Exercise description:
The records below must be returned exactly, with every picture left out.

Screenshot and code edit data:

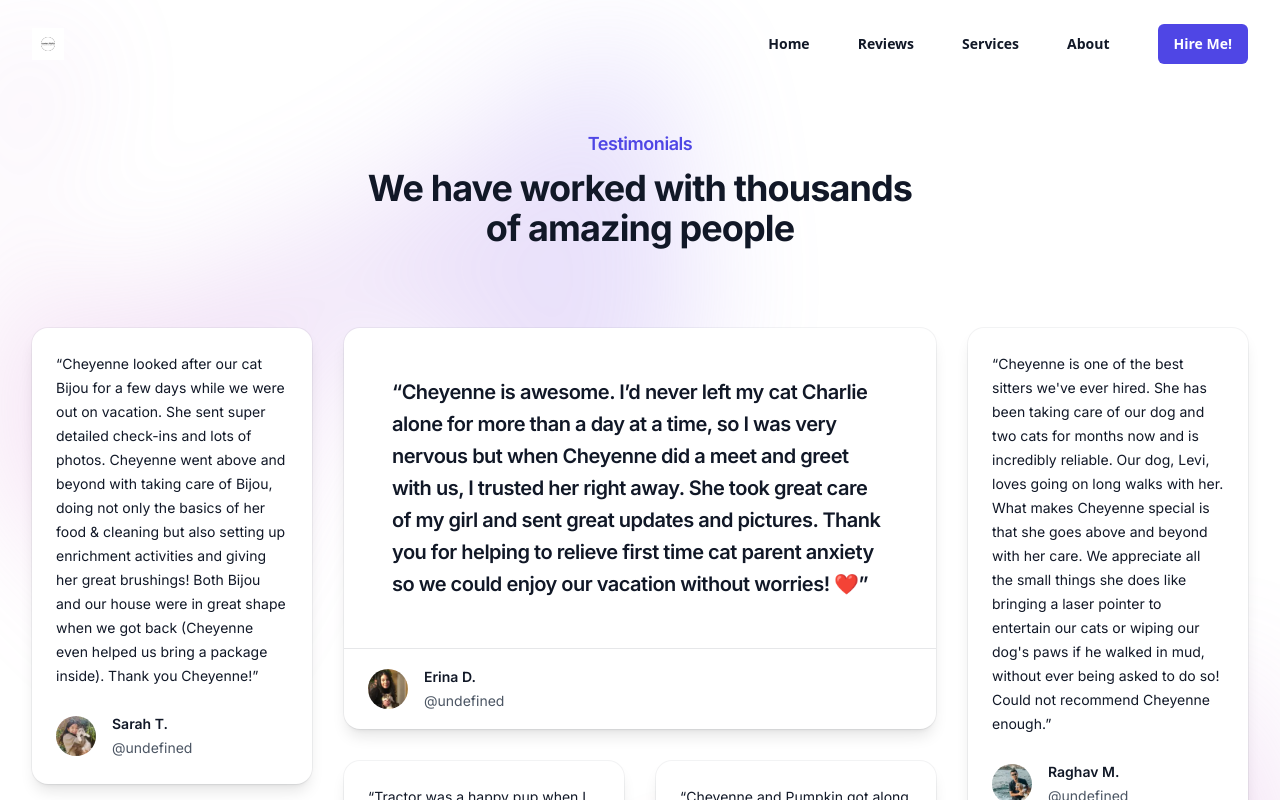
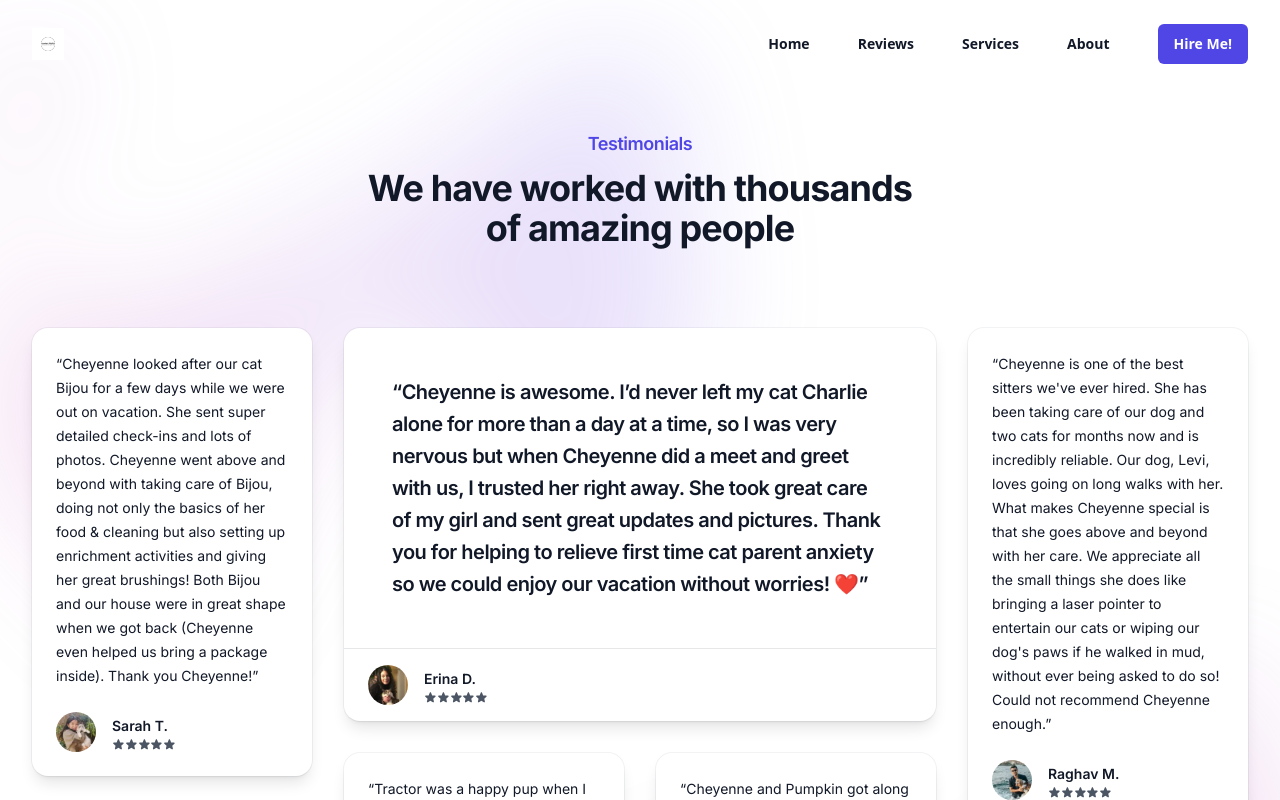
Before and after one commit to HunterHeston/dog-walking, a Next.js app: page /reviews in a window 1280 px wide. Shown: the top 800 px of the page. Built offline with nearby package versions, Linux system fonts and the light colour scheme.

Commit message:
Added 5 starts to all reviews.

```diff
--- a/components/tailwindui/testimonials.tsx
+++ b/components/tailwindui/testimonials.tsx
@@ -1,9 +1,9 @@
+import { StarIcon } from "@heroicons/react/24/solid";
 import Image from "next/image";
 
 export type Testimonial = {
   date: string;
   body: string;
-  rating: number;
   author: Author;
 };
 
@@ -79,7 +79,13 @@ export default function Testimonials({
                 <div className="font-semibold">
                   {featuredTestimonial.author.name}
                 </div>
-                <div className="text-gray-600">{`@${featuredTestimonial.author.handle}`}</div>
+                <div className="text-gray-600 flex w-16">
+                  <StarIcon></StarIcon>
+                  <StarIcon></StarIcon>
+                  <StarIcon></StarIcon>
+                  <StarIcon></StarIcon>
+                  <StarIcon></StarIcon>
+                </div>
               </div>
             </figcaption>
           </figure>
@@ -120,7 +126,13 @@ export default function Testimonials({
                           <div className="font-semibold">
                             {testimonial.author.name}
                           </div>
-                          <div className="text-gray-600">{`@${testimonial.author.handle}`}</div>
+                          <div className="text-gray-600 flex w-16">
+                            <StarIcon></StarIcon>
+                            <StarIcon></StarIcon>
+                            <StarIcon></StarIcon>
+                            <StarIcon></StarIcon>
+                            <StarIcon></StarIcon>
+                          </div>
                         </div>
                       </figcaption>
                     </figure>
--- a/pages/reviews.tsx
+++ b/pages/reviews.tsx
@@ -5,7 +5,6 @@ import Testimonials, {
 const featuredTestimonial: Testimonial = {
   date: "Apr 17, 2023",
   body: "Cheyenne is awesome. I’d never left my cat Charlie alone for more than a day at a time, so I was very nervous but when Cheyenne did a meet and greet with us, I trusted her right away. She took great care of my girl and sent great updates and pictures. Thank you for helping to relieve first time cat parent anxiety so we could enjoy our vacation without worries! ❤️",
-  rating: 5,
   author: {
     name: "Erina D.",
     imageUrl: "/testimonials/erina-d.webp",
@@ -17,7 +16,6 @@ const testimonials: Testimonial[][][] = [
     [
       {
         date: "Apr 11, 2023",
-        rating: 5,
         body: "Cheyenne looked after our cat Bijou for a few days while we were out on vacation. She sent super detailed check-ins and lots of photos. Cheyenne went above and beyond with taking care of Bijou, doing not only the basics of her food & cleaning but also setting up enrichment activities and giving her great brushings! Both Bijou and our house were in great shape when we got back (Cheyenne even helped us bring a package inside). Thank you Cheyenne!",
         author: {
           name: "Sarah T.",
@@ -26,7 +24,6 @@ const testimonials: Testimonial[][][] = [
       },
       {
         date: "Feb 21, 2023",
-        rating: 5,
         body: "Cheyenne is the best! She is so responsive and gave me great updates and photos of my kitty while I was away. 10/10 recommend?",
         author: {
           name: "Abagail P.",
@@ -35,7 +32,6 @@ const testimonials: Testimonial[][][] = [
       },
       {
         date: "Feb 20, 2023",
-        rating: 5,
         body: "Cheyenne took amazing care of our three cats while we were out of town. She’s highly communicative, had great “cat energy” that our kittens loved, and kept them happy and healthy. We’ll absolutely rely on her again!",
         author: {
           name: "Christopher W.",
@@ -46,7 +42,6 @@ const testimonials: Testimonial[][][] = [
     [
       {
         date: "Mar 29, 2023",
-        rating: 5,
         body: "Tractor was a happy pup when I came home & seemed like he had a great time with Cheyenne. She sent a detailed update about their walk & followed all instructions to make sure he was comfortable & stayed out of trouble :) Would love to have Cheyenne back for more walks!",
         author: {
           name: "Sierra M.",
@@ -55,7 +50,6 @@ const testimonials: Testimonial[][][] = [
       },
       {
         date: "Feb 25, 2023",
-        rating: 5,
         body: "Our kitty took an instant liking to Cheyenne and she took excellent care of her while we were away. Her updates were detailed and she took the cutest pics. I wouldn’t hesitate to have her watch our girl again.",
         author: {
           name: "Karissa B.",
@@ -68,7 +62,6 @@ const testimonials: Testimonial[][][] = [
     [
       {
         date: "Feb 2, 2023",
-        rating: 5,
         body: "Cheyenne and Pumpkin got along beautifully at our meet and greet. I felt very comfortable having her drop in three times in a row while I had to be away from home unexpectedly. She gives such detailed notes afterwards too, which is so appreciated. Cheyenne will definitely be one of my top choices for future drop-in visits and dog walking.",
         author: {
           name: "Edie W.",
@@ -77,7 +70,6 @@ const testimonials: Testimonial[][][] = [
       },
       {
         date: "Mar 23, 2023",
-        rating: 5,
         body: "Amazing and friendly pet sitter in SF! Took great care of our two cats, and followed our tedious instructions very well!",
         author: {
           name: "Amber M.",
@@ -88,7 +80,6 @@ const testimonials: Testimonial[][][] = [
     [
       {
         date: "Mar 23, 2023",
-        rating: 5,
         body: "Cheyenne is one of the best sitters we've ever hired. She has been taking care of our dog and two cats for months now and is incredibly reliable. Our dog, Levi, loves going on long walks with her. What makes Cheyenne special is that she goes above and beyond with her care. We appreciate all the small things she does like bringing a laser pointer to entertain our cats or wiping our dog's paws if he walked in mud, without ever being asked to do so! Could not recommend Cheyenne enough.",
         author: {
           name: "Raghav M.",
@@ -97,7 +88,6 @@ const testimonials: Testimonial[][][] = [
       },
       {
         date: "Mar 15, 2023",
-        rating: 5,
         body: "Cheyenne was so wonderful with Digby. He wasn’t used to a walker and she was very patient and made him feel comfortable. She’s very responsive and goes above and beyond.",
         author: {
           name: "Shannon H.",
@@ -106,7 +96,6 @@ const testimonials: Testimonial[][][] = [
       },
       {
         date: "Jan 3, 2023",
-        rating: 5,
         body: "Cheyenne was excellent! I highly recommend her!",
         author: {
           name: "Syed Usama A.",
```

Answer to this problem:
Before and after one commit to HunterHeston/dog-walking, a Next.js app: page /reviews in a window 1280 px wide. Shown: the top 800 px of the page. Built offline with nearby package versions, Linux system fonts and the light colour scheme.

Commit message:
Added 5 starts to all reviews.

```diff
--- a/components/tailwindui/testimonials.tsx
+++ b/components/tailwindui/testimonials.tsx
@@ -1,9 +1,9 @@
+import { StarIcon } from "@heroicons/react/24/solid";
 import Image from "next/image";
 
 export type Testimonial = {
   date: string;
   body: string;
-  rating: number;
   author: Author;
 };
 
@@ -79,7 +79,13 @@ export default function Testimonials({
                 <div className="font-semibold">
                   {featuredTestimonial.author.name}
                 </div>
-                <div className="text-gray-600">{`@${featuredTestimonial.author.handle}`}</div>
+                <div className="text-gray-600 flex w-16">
+                  <StarIcon></StarIcon>
+                  <StarIcon></StarIcon>
+                  <StarIcon></StarIcon>
+                  <StarIcon></StarIcon>
+                  <StarIcon></StarIcon>
+                </div>
               </div>
             </figcaption>
           </figure>
@@ -120,7 +126,13 @@ export default function Testimonials({
                           <div className="font-semibold">
                             {testimonial.author.name}
                           </div>
-                          <div className="text-gray-600">{`@${testimonial.author.handle}`}</div>
+                          <div className="text-gray-600 flex w-16">
+                            <StarIcon></StarIcon>
+                            <StarIcon></StarIcon>
+                            <StarIcon></StarIcon>
+                            <StarIcon></StarIcon>
+                            <StarIcon></StarIcon>
+                          </div>
                         </div>
                       </figcaption>
                     </figure>
--- a/pages/reviews.tsx
+++ b/pages/reviews.tsx
@@ -5,7 +5,6 @@ import Testimonials, {
 const featuredTestimonial: Testimonial = {
   date: "Apr 17, 2023",
   body: "Cheyenne is awesome. I’d never left my cat Charlie alone for more than a day at a time, so I was very nervous but when Cheyenne did a meet and greet with us, I trusted her right away. She took great care of my girl and sent great updates and pictures. Thank you for helping to relieve first time cat parent anxiety so we could enjoy our vacation without worries! ❤️",
-  rating: 5,
   author: {
     name: "Erina D.",
     imageUrl: "/testimonials/erina-d.webp",
@@ -17,7 +16,6 @@ const testimonials: Testimonial[][][] = [
     [
       {
         date: "Apr 11, 2023",
-        rating: 5,
         body: "Cheyenne looked after our cat Bijou for a few days while we were out on vacation. She sent super detailed check-ins and lots of photos. Cheyenne went above and beyond with taking care of Bijou, doing not only the basics of her food & cleaning but also setting up enrichment activities and giving her great brushings! Both Bijou and our house were in great shape when we got back (Cheyenne even helped us bring a package inside). Thank you Cheyenne!",
         author: {
           name: "Sarah T.",
@@ -26,7 +24,6 @@ const testimonials: Testimonial[][][] = [
       },
       {
         date: "Feb 21, 2023",
-        rating: 5,
         body: "Cheyenne is the best! She is so responsive and gave me great updates and photos of my kitty while I was away. 10/10 recommend?",
         author: {
           name: "Abagail P.",
@@ -35,7 +32,6 @@ const testimonials: Testimonial[][][] = [
       },
       {
         date: "Feb 20, 2023",
-        rating: 5,
         body: "Cheyenne took amazing care of our three cats while we were out of town. She’s highly communicative, had great “cat energy” that our kittens loved, and kept them happy and healthy. We’ll absolutely rely on her again!",
         author: {
           name: "Christopher W.",
@@ -46,7 +42,6 @@ const testimonials: Testimonial[][][] = [
     [
       {
         date: "Mar 29, 2023",
-        rating: 5,
         body: "Tractor was a happy pup when I came home & seemed like he had a great time with Cheyenne. She sent a detailed update about their walk & followed all instructions to make sure he was comfortable & stayed out of trouble :) Would love to have Cheyenne back for more walks!",
         author: {
           name: "Sierra M.",
@@ -55,7 +50,6 @@ const testimonials: Testimonial[][][] = [
       },
       {
         date: "Feb 25, 2023",
-        rating: 5,
         body: "Our kitty took an instant liking to Cheyenne and she took excellent care of her while we were away. Her updates were detailed and she took the cutest pics. I wouldn’t hesitate to have her watch our girl again.",
         author: {
           name: "Karissa B.",
@@ -68,7 +62,6 @@ const testimonials: Testimonial[][][] = [
     [
       {
         date: "Feb 2, 2023",
-        rating: 5,
         body: "Cheyenne and Pumpkin got along beautifully at our meet and greet. I felt very comfortable having her drop in three times in a row while I had to be away from home unexpectedly. She gives such detailed notes afterwards too, which is so appreciated. Cheyenne will definitely be one of my top choices for future drop-in visits and dog walking.",
         author: {
           name: "Edie W.",
@@ -77,7 +70,6 @@ const testimonials: Testimonial[][][] = [
       },
       {
         date: "Mar 23, 2023",
-        rating: 5,
         body: "Amazing and friendly pet sitter in SF! Took great care of our two cats, and followed our tedious instructions very well!",
         author: {
           name: "Amber M.",
@@ -88,7 +80,6 @@ const testimonials: Testimonial[][][] = [
     [
       {
         date: "Mar 23, 2023",
-        rating: 5,
         body: "Cheyenne is one of the best sitters we've ever hired. She has been taking care of our dog and two cats for months now and is incredibly reliable. Our dog, Levi, loves going on long walks with her. What makes Cheyenne special is that she goes above and beyond with her care. We appreciate all the small things she does like bringing a laser pointer to entertain our cats or wiping our dog's paws if he walked in mud, without ever being asked to do so! Could not recommend Cheyenne enough.",
         author: {
           name: "Raghav M.",
@@ -97,7 +88,6 @@ const testimonials: Testimonial[][][] = [
       },
       {
         date: "Mar 15, 2023",
-        rating: 5,
         body: "Cheyenne was so wonderful with Digby. He wasn’t used to a walker and she was very patient and made him feel comfortable. She’s very responsive and goes above and beyond.",
         author: {
           name: "Shannon H.",
@@ -106,7 +96,6 @@ const testimonials: Testimonial[][][] = [
       },
       {
         date: "Jan 3, 2023",
-        rating: 5,
         body: "Cheyenne was excellent! I highly recommend her!",
         author: {
           name: "Syed Usama A.",
```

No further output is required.